→ Supplied entries
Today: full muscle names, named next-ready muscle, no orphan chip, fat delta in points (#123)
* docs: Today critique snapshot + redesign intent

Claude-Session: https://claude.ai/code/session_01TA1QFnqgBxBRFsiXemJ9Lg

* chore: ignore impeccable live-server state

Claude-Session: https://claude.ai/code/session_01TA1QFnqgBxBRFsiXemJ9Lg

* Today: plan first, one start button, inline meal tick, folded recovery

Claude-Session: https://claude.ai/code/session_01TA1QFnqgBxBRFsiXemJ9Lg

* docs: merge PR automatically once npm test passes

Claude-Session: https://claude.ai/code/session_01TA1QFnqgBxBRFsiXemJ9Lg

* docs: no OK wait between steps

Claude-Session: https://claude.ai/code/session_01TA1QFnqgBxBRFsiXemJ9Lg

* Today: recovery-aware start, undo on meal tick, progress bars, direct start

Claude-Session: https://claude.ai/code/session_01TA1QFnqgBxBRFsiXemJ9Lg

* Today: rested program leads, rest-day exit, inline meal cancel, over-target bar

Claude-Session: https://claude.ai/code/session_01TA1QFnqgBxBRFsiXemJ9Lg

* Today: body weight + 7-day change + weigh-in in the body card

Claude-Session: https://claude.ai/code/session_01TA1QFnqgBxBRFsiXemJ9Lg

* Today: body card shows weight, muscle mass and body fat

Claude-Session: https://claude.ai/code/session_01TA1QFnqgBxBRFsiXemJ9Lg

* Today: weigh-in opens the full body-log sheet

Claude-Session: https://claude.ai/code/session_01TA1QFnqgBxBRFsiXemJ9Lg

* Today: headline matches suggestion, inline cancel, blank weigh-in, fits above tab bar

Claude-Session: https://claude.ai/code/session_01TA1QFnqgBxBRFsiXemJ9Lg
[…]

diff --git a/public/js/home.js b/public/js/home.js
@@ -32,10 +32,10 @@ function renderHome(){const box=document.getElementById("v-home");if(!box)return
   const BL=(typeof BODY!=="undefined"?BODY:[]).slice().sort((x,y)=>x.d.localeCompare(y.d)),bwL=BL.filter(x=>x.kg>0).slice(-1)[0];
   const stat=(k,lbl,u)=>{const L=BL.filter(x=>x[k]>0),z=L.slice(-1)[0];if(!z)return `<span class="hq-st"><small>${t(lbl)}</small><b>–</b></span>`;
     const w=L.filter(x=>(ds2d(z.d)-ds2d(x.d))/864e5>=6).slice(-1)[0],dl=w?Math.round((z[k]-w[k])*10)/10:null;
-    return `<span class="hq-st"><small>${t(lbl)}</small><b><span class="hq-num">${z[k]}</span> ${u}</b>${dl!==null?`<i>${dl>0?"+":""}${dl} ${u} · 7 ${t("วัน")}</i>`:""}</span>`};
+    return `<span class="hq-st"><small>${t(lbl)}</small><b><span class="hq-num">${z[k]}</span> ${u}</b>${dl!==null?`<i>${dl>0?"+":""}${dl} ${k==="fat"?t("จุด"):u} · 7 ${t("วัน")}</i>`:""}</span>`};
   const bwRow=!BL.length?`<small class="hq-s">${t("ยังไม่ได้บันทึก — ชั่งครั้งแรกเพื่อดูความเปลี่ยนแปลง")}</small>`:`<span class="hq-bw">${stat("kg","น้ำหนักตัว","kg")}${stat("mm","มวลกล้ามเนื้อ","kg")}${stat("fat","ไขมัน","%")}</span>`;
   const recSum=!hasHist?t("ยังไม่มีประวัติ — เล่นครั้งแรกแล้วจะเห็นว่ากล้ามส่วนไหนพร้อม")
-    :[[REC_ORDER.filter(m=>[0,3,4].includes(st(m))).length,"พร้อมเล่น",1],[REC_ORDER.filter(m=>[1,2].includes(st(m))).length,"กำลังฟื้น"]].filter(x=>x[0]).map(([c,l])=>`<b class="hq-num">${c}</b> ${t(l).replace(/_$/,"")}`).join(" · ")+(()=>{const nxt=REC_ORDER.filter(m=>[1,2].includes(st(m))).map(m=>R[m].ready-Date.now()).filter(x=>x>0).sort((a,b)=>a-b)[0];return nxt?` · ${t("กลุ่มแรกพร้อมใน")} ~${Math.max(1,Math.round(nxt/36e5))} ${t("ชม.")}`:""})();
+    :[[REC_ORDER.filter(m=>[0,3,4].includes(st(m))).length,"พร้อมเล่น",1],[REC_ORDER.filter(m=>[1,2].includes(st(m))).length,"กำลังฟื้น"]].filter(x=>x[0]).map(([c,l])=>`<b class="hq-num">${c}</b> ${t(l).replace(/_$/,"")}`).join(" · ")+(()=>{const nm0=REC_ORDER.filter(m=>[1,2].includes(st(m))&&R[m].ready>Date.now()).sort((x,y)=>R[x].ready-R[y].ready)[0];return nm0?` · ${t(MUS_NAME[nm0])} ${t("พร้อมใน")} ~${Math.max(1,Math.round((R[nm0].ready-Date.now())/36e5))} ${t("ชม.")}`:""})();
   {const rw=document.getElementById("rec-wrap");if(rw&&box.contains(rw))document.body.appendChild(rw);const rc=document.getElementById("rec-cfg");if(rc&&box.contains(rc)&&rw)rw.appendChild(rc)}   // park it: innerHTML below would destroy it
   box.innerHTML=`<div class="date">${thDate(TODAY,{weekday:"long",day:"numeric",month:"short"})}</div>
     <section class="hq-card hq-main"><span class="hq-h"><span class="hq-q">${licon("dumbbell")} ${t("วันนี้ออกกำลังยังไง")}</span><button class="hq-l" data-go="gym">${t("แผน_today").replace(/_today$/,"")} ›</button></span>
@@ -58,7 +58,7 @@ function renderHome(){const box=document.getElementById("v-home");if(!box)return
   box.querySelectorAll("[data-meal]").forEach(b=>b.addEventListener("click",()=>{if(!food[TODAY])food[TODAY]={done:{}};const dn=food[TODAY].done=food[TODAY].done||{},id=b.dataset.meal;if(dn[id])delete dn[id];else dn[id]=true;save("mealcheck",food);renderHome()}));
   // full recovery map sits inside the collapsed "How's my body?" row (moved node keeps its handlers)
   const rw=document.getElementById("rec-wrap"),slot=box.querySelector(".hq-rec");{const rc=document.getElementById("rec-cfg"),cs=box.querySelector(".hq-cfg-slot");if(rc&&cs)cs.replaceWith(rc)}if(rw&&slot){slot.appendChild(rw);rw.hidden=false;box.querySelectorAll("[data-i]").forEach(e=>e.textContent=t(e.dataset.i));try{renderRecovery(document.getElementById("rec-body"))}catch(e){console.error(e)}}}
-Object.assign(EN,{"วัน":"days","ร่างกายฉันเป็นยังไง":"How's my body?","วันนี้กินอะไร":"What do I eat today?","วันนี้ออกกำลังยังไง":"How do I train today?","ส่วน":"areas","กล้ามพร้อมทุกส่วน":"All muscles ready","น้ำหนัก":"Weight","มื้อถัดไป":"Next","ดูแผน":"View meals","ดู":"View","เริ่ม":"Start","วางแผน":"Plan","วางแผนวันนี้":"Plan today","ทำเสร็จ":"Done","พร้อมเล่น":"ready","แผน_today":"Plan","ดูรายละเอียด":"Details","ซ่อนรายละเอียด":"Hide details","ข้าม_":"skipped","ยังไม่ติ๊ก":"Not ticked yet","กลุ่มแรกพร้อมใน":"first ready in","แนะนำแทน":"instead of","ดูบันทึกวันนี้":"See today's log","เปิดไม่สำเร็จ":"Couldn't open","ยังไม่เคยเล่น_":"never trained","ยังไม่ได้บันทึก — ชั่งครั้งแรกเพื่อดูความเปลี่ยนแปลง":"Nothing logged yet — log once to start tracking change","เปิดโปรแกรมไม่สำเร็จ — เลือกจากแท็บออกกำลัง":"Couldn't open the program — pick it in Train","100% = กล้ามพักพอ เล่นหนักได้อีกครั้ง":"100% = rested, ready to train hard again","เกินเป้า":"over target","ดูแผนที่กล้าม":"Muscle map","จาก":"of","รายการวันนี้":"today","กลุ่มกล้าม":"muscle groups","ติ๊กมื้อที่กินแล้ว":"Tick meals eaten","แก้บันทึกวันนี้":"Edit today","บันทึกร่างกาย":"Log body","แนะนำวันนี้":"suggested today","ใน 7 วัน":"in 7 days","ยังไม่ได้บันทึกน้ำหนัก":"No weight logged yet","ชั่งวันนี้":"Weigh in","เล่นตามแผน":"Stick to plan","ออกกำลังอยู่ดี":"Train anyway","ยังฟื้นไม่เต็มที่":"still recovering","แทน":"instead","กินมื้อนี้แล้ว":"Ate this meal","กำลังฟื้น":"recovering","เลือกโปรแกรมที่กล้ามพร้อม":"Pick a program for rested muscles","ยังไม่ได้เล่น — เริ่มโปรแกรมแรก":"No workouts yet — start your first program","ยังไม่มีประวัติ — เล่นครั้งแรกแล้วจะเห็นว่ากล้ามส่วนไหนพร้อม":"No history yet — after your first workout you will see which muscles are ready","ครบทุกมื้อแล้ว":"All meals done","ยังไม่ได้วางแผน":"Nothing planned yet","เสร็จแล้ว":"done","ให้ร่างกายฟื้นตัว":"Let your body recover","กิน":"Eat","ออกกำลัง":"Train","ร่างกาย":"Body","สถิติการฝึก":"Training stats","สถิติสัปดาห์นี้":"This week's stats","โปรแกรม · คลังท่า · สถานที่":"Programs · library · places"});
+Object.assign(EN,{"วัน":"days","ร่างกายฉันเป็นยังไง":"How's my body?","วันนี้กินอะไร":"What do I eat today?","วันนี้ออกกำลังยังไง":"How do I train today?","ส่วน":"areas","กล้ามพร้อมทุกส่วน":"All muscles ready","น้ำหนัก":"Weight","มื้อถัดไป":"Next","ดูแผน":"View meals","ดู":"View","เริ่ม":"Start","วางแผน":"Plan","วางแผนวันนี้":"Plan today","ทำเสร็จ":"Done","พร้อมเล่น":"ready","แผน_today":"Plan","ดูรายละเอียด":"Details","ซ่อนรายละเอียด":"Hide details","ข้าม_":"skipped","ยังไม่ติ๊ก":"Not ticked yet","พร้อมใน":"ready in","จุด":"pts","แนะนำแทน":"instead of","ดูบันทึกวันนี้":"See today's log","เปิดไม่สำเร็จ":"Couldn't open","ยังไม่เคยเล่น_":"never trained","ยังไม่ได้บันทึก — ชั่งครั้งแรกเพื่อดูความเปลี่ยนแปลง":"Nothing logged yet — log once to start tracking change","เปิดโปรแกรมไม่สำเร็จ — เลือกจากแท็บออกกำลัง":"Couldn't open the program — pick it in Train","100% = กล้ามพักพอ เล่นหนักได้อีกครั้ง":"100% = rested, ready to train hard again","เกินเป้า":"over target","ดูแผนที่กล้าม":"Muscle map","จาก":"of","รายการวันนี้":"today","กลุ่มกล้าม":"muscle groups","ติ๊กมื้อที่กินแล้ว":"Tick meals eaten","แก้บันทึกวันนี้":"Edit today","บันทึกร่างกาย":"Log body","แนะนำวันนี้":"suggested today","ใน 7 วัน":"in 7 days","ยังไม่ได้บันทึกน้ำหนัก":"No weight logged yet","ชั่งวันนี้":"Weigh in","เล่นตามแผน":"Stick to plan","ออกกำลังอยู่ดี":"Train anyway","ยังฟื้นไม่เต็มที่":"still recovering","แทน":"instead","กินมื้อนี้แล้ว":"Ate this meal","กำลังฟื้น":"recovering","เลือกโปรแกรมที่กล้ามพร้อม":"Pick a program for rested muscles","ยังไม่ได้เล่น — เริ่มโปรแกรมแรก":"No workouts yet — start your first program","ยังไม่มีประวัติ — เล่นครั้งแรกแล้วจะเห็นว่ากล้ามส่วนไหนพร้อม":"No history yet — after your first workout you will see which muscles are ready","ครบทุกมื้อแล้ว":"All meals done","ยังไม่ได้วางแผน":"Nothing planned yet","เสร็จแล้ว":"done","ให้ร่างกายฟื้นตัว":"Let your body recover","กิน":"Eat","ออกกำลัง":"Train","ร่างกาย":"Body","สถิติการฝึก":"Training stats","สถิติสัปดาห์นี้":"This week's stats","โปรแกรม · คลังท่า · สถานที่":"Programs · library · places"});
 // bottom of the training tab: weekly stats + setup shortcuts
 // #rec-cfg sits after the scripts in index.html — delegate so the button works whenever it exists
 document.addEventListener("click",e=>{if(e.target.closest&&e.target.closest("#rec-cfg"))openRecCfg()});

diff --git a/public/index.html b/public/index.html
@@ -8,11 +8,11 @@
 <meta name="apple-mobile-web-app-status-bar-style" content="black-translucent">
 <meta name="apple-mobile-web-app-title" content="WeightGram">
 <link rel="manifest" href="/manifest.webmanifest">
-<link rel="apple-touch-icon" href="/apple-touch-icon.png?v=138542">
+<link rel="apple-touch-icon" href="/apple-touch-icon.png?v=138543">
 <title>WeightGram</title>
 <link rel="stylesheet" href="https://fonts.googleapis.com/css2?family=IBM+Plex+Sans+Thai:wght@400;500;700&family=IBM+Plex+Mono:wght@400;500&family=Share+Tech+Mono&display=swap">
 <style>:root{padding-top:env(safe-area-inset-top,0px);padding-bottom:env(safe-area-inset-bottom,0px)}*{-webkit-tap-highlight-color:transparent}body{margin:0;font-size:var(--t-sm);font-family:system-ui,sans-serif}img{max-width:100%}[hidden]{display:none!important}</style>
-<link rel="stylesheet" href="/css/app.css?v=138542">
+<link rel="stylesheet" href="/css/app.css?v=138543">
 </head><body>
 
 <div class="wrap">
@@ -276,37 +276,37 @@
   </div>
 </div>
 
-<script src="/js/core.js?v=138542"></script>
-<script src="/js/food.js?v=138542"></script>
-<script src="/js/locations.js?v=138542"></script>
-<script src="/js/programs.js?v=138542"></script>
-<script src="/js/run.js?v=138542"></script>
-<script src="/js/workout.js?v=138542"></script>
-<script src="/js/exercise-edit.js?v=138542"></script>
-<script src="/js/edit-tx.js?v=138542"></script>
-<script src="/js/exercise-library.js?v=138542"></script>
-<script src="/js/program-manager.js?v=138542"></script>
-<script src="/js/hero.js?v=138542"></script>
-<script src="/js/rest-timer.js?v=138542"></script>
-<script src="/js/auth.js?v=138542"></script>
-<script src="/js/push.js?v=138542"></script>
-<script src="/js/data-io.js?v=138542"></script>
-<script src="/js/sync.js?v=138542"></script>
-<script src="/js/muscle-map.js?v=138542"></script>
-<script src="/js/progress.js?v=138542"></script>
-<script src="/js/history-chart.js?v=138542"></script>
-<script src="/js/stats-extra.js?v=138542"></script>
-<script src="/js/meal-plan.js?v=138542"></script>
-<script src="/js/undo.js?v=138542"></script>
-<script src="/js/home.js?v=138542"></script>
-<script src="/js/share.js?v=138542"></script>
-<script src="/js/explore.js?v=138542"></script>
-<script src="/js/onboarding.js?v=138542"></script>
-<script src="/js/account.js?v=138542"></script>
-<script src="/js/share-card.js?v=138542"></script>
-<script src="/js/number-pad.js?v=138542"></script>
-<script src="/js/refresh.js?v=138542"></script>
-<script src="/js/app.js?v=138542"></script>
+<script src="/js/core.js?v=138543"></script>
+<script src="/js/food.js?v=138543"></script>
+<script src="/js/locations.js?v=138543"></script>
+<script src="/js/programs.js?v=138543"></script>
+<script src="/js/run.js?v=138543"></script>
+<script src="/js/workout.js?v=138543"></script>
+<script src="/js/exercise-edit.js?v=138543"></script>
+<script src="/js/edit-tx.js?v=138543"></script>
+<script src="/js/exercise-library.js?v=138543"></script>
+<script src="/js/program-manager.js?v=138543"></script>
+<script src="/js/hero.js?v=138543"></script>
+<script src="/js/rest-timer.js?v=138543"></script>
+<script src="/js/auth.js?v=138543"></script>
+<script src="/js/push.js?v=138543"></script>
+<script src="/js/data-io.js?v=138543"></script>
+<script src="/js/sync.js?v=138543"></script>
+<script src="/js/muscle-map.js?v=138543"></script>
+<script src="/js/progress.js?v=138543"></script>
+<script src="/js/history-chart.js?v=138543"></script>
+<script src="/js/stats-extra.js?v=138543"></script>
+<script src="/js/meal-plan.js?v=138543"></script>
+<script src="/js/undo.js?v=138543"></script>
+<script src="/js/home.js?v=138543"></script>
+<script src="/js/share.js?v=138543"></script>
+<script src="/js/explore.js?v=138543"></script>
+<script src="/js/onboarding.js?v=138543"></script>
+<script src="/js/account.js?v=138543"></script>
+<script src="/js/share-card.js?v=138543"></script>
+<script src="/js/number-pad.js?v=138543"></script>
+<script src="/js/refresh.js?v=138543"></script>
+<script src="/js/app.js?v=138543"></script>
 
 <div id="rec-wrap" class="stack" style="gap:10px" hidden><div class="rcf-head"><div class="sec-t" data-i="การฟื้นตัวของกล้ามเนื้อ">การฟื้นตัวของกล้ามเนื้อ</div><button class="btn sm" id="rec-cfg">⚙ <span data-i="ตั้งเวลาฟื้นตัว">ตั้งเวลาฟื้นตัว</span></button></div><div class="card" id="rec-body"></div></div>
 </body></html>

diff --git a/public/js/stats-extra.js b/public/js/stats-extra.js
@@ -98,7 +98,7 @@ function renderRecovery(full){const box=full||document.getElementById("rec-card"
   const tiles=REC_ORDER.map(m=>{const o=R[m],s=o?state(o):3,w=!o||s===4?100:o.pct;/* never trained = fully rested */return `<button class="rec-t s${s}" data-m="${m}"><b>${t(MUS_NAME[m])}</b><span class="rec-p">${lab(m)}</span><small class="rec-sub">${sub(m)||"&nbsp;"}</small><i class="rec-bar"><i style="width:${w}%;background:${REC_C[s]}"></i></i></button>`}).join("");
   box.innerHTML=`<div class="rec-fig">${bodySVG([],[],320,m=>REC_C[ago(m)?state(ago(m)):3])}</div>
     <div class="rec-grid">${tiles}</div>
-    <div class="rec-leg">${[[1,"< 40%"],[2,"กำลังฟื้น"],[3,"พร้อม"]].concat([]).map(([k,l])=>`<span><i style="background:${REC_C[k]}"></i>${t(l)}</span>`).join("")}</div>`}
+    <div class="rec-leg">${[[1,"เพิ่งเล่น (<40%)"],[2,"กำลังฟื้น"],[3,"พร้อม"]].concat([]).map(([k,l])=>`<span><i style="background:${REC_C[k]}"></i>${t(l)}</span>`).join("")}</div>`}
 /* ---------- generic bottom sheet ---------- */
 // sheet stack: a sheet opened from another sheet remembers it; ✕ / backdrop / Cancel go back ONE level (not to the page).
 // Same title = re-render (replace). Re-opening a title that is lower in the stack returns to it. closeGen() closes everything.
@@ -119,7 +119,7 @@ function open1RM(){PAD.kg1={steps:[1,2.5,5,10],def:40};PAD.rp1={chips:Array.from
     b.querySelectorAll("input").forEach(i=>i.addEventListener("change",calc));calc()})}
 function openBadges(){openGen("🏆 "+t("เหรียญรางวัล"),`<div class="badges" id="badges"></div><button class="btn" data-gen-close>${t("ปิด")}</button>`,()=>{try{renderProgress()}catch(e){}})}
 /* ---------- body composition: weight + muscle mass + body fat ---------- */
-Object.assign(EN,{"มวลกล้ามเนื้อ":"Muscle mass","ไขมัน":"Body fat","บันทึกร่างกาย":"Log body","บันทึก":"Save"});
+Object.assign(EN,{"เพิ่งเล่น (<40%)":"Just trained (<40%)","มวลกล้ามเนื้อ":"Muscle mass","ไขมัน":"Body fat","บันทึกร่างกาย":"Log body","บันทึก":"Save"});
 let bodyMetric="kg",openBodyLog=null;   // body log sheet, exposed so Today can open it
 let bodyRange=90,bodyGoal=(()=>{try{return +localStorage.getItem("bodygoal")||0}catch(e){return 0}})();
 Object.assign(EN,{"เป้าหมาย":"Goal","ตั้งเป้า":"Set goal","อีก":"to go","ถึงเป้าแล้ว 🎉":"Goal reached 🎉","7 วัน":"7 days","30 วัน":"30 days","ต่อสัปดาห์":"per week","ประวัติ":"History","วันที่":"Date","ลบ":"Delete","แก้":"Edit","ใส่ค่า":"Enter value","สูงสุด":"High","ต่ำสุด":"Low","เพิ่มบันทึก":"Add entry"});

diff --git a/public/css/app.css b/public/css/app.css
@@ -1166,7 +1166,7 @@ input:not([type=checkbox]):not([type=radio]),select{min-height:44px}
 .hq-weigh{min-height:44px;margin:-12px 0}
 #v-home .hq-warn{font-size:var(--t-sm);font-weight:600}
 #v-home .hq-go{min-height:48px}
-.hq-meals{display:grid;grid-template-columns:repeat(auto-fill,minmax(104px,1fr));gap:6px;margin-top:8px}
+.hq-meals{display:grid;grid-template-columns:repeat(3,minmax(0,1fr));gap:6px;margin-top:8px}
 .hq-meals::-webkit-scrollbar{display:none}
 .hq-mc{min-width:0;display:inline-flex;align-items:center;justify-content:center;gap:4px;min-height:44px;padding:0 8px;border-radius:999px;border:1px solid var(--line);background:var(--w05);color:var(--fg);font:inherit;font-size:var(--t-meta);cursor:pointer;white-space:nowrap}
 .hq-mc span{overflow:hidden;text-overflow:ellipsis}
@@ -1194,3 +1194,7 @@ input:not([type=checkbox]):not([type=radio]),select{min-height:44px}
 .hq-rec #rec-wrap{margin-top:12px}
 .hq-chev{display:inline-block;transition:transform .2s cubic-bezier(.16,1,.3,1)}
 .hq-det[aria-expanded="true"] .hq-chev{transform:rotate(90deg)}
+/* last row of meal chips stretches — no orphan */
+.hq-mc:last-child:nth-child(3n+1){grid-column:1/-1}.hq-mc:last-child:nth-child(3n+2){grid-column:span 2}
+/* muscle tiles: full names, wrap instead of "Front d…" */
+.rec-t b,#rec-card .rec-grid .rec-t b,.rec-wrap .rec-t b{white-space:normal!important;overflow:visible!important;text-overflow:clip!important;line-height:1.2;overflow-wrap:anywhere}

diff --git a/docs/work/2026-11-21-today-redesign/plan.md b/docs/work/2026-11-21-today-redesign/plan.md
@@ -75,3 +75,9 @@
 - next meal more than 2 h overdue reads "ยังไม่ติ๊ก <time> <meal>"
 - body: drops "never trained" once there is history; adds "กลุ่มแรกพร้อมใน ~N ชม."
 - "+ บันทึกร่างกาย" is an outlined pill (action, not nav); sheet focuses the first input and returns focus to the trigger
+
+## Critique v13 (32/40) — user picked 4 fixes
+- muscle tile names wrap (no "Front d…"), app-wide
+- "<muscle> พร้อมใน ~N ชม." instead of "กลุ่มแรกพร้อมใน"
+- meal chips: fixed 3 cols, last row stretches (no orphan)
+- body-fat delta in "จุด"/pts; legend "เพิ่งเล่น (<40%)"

→ Work instruction
Using the listing, say how many lines include the word "refresh", and add nothing else.

→ Reply to the exercise
2